According to The Nation newspaper, the White House budget documents revealed that total defence spending for the 2018 fiscal year is $603 billion, which is 3 percent higher than President Barack Obama’s proposed defence budget for 2018.

The $603 billion includes funding for nuclear weapons programmes at the Department of Energy and other national defence programmes as well as the Department of Defence.

The documents showed a decrease of $11.5 billion for State Department and other international programmes in the upcoming fiscal year as compared to 2017.

In order to cut spending, the US government would re-shape the way some countries receiving military aid from the US.

The State Department decides which countries are given the financing while the Pentagon executes the decisions. Under the Trump proposal, many current grants would instead be converted to loans.

“We do change a couple of the foreign military programmes from direct grants to loans,” said Mick Mulvaney, the director of the White House Office of Management and Budget, in a briefing with reporters on Monday. “Our argument was instead of … giving somebody $100 million, we could give them a smaller number worth of loan guarantees and they could actually buy more stuff.”

The Wall Street Journal, which first reported the proposal, said the foreign military grants could affect Pakistan, Tunisia, Lebanon, Ukraine, Colombia, the Philippines and Vietnam.

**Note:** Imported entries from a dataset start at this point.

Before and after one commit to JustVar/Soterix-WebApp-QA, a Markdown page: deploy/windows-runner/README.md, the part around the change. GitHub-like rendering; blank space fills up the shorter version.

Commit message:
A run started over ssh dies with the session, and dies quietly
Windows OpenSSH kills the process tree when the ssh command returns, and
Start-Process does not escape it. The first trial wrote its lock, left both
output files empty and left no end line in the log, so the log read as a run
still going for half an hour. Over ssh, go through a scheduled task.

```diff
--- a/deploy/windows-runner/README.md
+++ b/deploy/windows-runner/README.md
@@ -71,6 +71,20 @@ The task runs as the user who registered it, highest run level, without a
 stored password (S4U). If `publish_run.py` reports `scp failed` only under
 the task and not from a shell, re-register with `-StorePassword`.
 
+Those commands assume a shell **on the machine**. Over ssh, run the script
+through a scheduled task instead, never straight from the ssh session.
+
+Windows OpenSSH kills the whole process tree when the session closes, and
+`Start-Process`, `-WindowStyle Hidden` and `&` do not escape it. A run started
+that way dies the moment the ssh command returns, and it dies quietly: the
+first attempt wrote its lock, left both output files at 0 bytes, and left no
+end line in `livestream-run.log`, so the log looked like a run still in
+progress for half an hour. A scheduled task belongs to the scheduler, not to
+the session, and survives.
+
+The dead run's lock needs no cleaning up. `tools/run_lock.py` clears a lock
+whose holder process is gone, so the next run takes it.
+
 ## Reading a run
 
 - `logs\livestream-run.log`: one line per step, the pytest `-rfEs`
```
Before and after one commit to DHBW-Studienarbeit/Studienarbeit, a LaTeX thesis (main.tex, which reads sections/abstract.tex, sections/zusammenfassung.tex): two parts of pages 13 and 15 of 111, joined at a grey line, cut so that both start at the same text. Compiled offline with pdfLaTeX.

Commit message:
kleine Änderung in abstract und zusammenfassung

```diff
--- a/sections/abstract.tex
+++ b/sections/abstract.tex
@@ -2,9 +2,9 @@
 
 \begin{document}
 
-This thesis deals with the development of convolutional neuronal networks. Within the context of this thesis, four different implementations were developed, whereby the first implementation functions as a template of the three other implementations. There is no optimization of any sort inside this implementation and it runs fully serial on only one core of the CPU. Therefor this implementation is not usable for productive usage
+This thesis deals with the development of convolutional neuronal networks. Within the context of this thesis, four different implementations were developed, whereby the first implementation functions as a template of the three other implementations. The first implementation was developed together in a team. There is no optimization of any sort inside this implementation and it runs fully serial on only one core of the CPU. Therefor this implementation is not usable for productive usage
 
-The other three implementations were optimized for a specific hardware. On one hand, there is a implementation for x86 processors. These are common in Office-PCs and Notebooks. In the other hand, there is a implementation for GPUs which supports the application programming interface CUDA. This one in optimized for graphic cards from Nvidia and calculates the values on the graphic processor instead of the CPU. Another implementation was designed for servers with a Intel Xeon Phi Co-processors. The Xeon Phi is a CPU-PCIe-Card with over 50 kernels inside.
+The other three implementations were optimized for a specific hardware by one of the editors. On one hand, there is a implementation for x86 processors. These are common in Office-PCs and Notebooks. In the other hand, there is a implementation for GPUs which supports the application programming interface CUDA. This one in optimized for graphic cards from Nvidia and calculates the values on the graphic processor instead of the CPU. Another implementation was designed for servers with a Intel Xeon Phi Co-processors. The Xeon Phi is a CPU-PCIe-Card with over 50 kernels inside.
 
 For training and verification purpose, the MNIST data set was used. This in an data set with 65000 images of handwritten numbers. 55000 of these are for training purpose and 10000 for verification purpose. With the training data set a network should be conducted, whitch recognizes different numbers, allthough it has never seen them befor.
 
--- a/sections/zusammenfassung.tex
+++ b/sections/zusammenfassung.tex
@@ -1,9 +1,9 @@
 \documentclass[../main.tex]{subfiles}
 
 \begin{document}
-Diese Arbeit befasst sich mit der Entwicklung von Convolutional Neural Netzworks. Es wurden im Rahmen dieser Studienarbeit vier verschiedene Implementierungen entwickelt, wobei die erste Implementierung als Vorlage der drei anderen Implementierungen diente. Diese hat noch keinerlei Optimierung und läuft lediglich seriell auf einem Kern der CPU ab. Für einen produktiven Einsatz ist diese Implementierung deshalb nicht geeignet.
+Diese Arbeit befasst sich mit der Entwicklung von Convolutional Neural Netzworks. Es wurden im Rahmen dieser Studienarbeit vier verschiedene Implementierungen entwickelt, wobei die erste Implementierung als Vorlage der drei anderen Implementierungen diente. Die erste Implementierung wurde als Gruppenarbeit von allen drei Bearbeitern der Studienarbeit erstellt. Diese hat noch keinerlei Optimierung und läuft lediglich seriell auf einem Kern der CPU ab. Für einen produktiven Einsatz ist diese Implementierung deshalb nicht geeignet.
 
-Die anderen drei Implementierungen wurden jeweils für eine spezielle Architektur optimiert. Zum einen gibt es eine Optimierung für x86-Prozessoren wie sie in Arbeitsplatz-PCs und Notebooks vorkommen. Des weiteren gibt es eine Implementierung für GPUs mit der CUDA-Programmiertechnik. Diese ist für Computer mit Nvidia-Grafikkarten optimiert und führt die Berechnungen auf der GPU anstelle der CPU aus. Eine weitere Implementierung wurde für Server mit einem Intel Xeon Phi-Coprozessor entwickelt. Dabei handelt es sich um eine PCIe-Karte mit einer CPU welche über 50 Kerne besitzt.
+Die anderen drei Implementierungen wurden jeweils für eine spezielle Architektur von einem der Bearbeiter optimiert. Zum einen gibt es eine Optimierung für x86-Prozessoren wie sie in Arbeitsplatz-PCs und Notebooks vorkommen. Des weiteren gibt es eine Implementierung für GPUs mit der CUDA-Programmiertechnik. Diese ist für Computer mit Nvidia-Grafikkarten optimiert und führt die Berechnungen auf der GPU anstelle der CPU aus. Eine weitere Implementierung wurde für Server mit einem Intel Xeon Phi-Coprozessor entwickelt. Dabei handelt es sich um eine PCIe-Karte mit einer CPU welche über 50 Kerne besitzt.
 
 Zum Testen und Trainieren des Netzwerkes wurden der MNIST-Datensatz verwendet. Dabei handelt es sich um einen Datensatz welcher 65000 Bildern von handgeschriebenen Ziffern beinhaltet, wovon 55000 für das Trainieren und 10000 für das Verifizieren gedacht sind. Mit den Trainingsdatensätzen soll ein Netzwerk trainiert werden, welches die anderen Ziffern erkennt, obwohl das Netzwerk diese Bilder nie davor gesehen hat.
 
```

Mulvaney said that military aid to Pakistan would be cut, though he did not give concrete details.